TASK DIRECTIONS
Here are some entries; quote each one exactly.

BEGIN SOURCE MATERIAL

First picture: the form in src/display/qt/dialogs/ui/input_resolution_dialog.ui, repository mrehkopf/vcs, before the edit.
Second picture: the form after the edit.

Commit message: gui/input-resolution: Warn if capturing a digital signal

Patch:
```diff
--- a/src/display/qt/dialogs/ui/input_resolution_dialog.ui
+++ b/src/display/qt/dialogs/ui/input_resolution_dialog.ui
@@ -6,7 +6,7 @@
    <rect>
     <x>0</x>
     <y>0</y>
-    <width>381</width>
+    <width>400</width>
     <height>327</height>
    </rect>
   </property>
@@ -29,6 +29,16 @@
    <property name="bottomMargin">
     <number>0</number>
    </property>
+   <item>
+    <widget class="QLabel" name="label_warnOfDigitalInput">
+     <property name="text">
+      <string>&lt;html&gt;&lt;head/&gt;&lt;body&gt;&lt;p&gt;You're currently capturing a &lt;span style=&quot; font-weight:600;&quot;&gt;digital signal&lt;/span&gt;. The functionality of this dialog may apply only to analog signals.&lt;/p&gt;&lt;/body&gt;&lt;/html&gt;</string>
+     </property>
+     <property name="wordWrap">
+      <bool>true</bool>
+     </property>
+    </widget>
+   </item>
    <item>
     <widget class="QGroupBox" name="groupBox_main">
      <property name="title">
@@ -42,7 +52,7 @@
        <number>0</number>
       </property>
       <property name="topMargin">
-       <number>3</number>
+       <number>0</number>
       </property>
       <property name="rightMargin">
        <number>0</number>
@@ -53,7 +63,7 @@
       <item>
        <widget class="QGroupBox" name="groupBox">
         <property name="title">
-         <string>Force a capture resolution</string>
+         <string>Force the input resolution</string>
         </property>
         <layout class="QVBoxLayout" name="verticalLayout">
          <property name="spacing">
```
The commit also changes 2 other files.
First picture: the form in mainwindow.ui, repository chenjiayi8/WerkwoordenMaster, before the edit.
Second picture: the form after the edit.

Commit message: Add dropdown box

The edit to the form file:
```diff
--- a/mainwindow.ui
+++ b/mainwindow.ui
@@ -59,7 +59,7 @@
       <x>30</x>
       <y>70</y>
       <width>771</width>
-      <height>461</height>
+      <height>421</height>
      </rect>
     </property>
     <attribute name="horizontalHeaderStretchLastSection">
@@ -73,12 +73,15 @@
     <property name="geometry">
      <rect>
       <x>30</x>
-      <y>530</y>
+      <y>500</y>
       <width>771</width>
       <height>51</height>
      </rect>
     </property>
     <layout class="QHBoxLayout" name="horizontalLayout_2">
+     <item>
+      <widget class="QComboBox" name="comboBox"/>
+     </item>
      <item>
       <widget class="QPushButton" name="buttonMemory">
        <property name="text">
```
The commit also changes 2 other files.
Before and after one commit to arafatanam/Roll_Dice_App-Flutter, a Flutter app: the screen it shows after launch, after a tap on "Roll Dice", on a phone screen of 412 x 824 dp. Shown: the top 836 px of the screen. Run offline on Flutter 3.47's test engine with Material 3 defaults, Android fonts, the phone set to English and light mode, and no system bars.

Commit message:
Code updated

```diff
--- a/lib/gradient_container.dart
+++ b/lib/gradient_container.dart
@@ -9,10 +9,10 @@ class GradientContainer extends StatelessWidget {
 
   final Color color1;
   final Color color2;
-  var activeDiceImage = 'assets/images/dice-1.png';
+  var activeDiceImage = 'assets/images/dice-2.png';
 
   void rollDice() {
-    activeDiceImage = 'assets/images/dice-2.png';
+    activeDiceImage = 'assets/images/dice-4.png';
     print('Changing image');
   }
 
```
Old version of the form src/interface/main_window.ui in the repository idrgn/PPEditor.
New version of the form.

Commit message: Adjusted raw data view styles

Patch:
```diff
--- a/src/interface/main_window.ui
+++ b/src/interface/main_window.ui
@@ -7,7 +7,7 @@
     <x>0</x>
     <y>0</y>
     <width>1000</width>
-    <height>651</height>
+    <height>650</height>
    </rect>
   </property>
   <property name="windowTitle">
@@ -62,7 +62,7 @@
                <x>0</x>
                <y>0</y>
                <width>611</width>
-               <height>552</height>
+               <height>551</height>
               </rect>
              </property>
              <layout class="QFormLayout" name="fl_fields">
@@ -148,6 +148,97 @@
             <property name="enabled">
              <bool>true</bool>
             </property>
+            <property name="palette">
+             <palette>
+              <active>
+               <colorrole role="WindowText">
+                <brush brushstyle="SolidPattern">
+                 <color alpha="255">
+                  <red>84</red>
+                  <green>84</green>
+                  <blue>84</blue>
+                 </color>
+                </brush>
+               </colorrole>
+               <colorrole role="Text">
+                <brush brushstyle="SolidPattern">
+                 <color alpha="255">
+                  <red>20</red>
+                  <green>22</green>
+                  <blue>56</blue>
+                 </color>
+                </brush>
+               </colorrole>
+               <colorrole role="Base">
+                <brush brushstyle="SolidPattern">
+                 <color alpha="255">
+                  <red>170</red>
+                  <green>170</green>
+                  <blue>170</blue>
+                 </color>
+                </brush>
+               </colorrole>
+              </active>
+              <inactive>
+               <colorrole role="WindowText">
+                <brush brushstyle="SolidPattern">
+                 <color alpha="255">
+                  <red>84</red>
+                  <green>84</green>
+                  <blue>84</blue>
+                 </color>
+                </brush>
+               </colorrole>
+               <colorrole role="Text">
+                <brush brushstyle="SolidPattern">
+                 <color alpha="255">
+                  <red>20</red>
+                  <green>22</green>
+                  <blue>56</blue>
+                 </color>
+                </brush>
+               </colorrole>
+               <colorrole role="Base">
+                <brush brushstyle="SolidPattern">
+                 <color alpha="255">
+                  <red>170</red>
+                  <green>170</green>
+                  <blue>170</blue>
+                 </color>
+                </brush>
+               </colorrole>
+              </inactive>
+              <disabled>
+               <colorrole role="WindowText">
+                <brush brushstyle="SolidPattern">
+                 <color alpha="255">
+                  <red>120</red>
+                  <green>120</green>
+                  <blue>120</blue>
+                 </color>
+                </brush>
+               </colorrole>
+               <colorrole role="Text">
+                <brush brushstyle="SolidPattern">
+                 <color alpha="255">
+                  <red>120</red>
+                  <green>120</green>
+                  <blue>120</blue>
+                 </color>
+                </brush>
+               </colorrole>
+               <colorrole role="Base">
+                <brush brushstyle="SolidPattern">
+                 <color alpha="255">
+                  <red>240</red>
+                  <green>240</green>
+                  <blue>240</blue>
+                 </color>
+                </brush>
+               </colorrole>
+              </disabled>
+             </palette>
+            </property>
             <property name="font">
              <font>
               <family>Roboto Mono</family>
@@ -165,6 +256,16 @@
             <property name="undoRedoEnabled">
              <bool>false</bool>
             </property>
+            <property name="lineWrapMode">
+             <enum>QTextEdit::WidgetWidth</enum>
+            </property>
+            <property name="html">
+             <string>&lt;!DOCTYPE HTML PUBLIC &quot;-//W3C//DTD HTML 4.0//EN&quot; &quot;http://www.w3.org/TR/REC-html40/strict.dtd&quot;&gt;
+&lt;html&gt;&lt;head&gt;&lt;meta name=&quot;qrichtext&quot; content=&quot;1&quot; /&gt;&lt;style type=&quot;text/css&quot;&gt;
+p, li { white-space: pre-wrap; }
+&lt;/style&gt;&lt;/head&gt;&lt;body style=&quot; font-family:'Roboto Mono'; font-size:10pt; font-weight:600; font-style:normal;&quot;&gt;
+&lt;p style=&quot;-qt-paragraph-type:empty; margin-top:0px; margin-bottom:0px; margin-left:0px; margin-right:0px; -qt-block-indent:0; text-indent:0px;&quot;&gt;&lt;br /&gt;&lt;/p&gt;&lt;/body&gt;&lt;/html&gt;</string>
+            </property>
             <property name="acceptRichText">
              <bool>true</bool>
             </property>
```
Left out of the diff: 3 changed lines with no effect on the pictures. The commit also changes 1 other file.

END SOURCE MATERIAL

WORKED SOLUTION
First picture: the form in src/display/qt/dialogs/ui/input_resolution_dialog.ui, repository mrehkopf/vcs, before the edit.
Second picture: the form after the edit.

Commit message: gui/input-resolution: Warn if capturing a digital signal

Patch:
```diff
--- a/src/display/qt/dialogs/ui/input_resolution_dialog.ui
+++ b/src/display/qt/dialogs/ui/input_resolution_dialog.ui
@@ -6,7 +6,7 @@
    <rect>
     <x>0</x>
     <y>0</y>
-    <width>381</width>
+    <width>400</width>
     <height>327</height>
    </rect>
   </property>
@@ -29,6 +29,16 @@
    <property name="bottomMargin">
     <number>0</number>
    </property>
+   <item>
+    <widget class="QLabel" name="label_warnOfDigitalInput">
+     <property name="text">
+      <string>&lt;html&gt;&lt;head/&gt;&lt;body&gt;&lt;p&gt;You're currently capturing a &lt;span style=&quot; font-weight:600;&quot;&gt;digital signal&lt;/span&gt;. The functionality of this dialog may apply only to analog signals.&lt;/p&gt;&lt;/body&gt;&lt;/html&gt;</string>
+     </property>
+     <property name="wordWrap">
+      <bool>true</bool>
+     </property>
+    </widget>
+   </item>
    <item>
     <widget class="QGroupBox" name="groupBox_main">
      <property name="title">
@@ -42,7 +52,7 @@
        <number>0</number>
       </property>
       <property name="topMargin">
-       <number>3</number>
+       <number>0</number>
       </property>
       <property name="rightMargin">
        <number>0</number>
@@ -53,7 +63,7 @@
       <item>
        <widget class="QGroupBox" name="groupBox">
         <property name="title">
-         <string>Force a capture resolution</string>
+         <string>Force the input resolution</string>
         </property>
         <layout class="QVBoxLayout" name="verticalLayout">
          <property name="spacing">
```
The commit also changes 2 other files.
First picture: the form in mainwindow.ui, repository chenjiayi8/WerkwoordenMaster, before the edit.
Second picture: the form after the edit.

Commit message: Add dropdown box

The edit to the form file:
```diff
--- a/mainwindow.ui
+++ b/mainwindow.ui
@@ -59,7 +59,7 @@
       <x>30</x>
       <y>70</y>
       <width>771</width>
-      <height>461</height>
+      <height>421</height>
      </rect>
     </property>
     <attribute name="horizontalHeaderStretchLastSection">
@@ -73,12 +73,15 @@
     <property name="geometry">
      <rect>
       <x>30</x>
-      <y>530</y>
+      <y>500</y>
       <width>771</width>
       <height>51</height>
      </rect>
     </property>
     <layout class="QHBoxLayout" name="horizontalLayout_2">
+     <item>
+      <widget class="QComboBox" name="comboBox"/>
+     </item>
      <item>
       <widget class="QPushButton" name="buttonMemory">
        <property name="text">
```
The commit also changes 2 other files.
Before and after one commit to arafatanam/Roll_Dice_App-Flutter, a Flutter app: the screen it shows after launch, after a tap on "Roll Dice", on a phone screen of 412 x 824 dp. Shown: the top 836 px of the screen. Run offline on Flutter 3.47's test engine with Material 3 defaults, Android fonts, the phone set to English and light mode, and no system bars.

Commit message:
Code updated

```diff
--- a/lib/gradient_container.dart
+++ b/lib/gradient_container.dart
@@ -9,10 +9,10 @@ class GradientContainer extends StatelessWidget {
 
   final Color color1;
   final Color color2;
-  var activeDiceImage = 'assets/images/dice-1.png';
+  var activeDiceImage = 'assets/images/dice-2.png';
 
   void rollDice() {
-    activeDiceImage = 'assets/images/dice-2.png';
+    activeDiceImage = 'assets/images/dice-4.png';
     print('Changing image');
   }
 
```
Old version of the form src/interface/main_window.ui in the repository idrgn/PPEditor.
New version of the form.

Commit message: Adjusted raw data view styles

Patch:
```diff
--- a/src/interface/main_window.ui
+++ b/src/interface/main_window.ui
@@ -7,7 +7,7 @@
     <x>0</x>
     <y>0</y>
     <width>1000</width>
-    <height>651</height>
+    <height>650</height>
    </rect>
   </property>
   <property name="windowTitle">
@@ -62,7 +62,7 @@
                <x>0</x>
                <y>0</y>
                <width>611</width>
-               <height>552</height>
+               <height>551</height>
               </rect>
              </property>
              <layout class="QFormLayout" name="fl_fields">
@@ -148,6 +148,97 @@
             <property name="enabled">
              <bool>true</bool>
             </property>
+            <property name="palette">
+             <palette>
+              <active>
+               <colorrole role="WindowText">
+                <brush brushstyle="SolidPattern">
+                 <color alpha="255">
+                  <red>84</red>
+                  <green>84</green>
+                  <blue>84</blue>
+                 </color>
+                </brush>
+               </colorrole>
+               <colorrole role="Text">
+                <brush brushstyle="SolidPattern">
+                 <color alpha="255">
+                  <red>20</red>
+                  <green>22</green>
+                  <blue>56</blue>
+                 </color>
+                </brush>
+               </colorrole>
+               <colorrole role="Base">
+                <brush brushstyle="SolidPattern">
+                 <color alpha="255">
+                  <red>170</red>
+                  <green>170</green>
+                  <blue>170</blue>
+                 </color>
+                </brush>
+               </colorrole>
+              </active>
+              <inactive>
+               <colorrole role="WindowText">
+                <brush brushstyle="SolidPattern">
+                 <color alpha="255">
+                  <red>84</red>
+                  <green>84</green>
+                  <blue>84</blue>
+                 </color>
+                </brush>
+               </colorrole>
+               <colorrole role="Text">
+                <brush brushstyle="SolidPattern">
+                 <color alpha="255">
+                  <red>20</red>
+                  <green>22</green>
+                  <blue>56</blue>
+                 </color>
+                </brush>
+               </colorrole>
+               <colorrole role="Base">
+                <brush brushstyle="SolidPattern">
+                 <color alpha="255">
+                  <red>170</red>
+                  <green>170</green>
+                  <blue>170</blue>
+                 </color>
+                </brush>
+               </colorrole>
+              </inactive>
+              <disabled>
+               <colorrole role="WindowText">
+                <brush brushstyle="SolidPattern">
+                 <color alpha="255">
+                  <red>120</red>
+                  <green>120</green>
+                  <blue>120</blue>
+                 </color>
+                </brush>
+               </colorrole>
+               <colorrole role="Text">
+                <brush brushstyle="SolidPattern">
+                 <color alpha="255">
+                  <red>120</red>
+                  <green>120</green>
+                  <blue>120</blue>
+                 </color>
+                </brush>
+               </colorrole>
+               <colorrole role="Base">
+                <brush brushstyle="SolidPattern">
+                 <color alpha="255">
+                  <red>240</red>
+                  <green>240</green>
+                  <blue>240</blue>
+                 </color>
+                </brush>
+               </colorrole>
+              </disabled>
+             </palette>
+            </property>
             <property name="font">
              <font>
               <family>Roboto Mono</family>
@@ -165,6 +256,16 @@
             <property name="undoRedoEnabled">
              <bool>false</bool>
             </property>
+            <property name="lineWrapMode">
+             <enum>QTextEdit::WidgetWidth</enum>
+            </property>
+            <property name="html">
+             <string>&lt;!DOCTYPE HTML PUBLIC &quot;-//W3C//DTD HTML 4.0//EN&quot; &quot;http://www.w3.org/TR/REC-html40/strict.dtd&quot;&gt;
+&lt;html&gt;&lt;head&gt;&lt;meta name=&quot;qrichtext&quot; content=&quot;1&quot; /&gt;&lt;style type=&quot;text/css&quot;&gt;
+p, li { white-space: pre-wrap; }
+&lt;/style&gt;&lt;/head&gt;&lt;body style=&quot; font-family:'Roboto Mono'; font-size:10pt; font-weight:600; font-style:normal;&quot;&gt;
+&lt;p style=&quot;-qt-paragraph-type:empty; margin-top:0px; margin-bottom:0px; margin-left:0px; margin-right:0px; -qt-block-indent:0; text-indent:0px;&quot;&gt;&lt;br /&gt;&lt;/p&gt;&lt;/body&gt;&lt;/html&gt;</string>
+            </property>
             <property name="acceptRichText">
              <bool>true</bool>
             </property>
```
Left out of the diff: 3 changed lines with no effect on the pictures. The commit also changes 1 other file.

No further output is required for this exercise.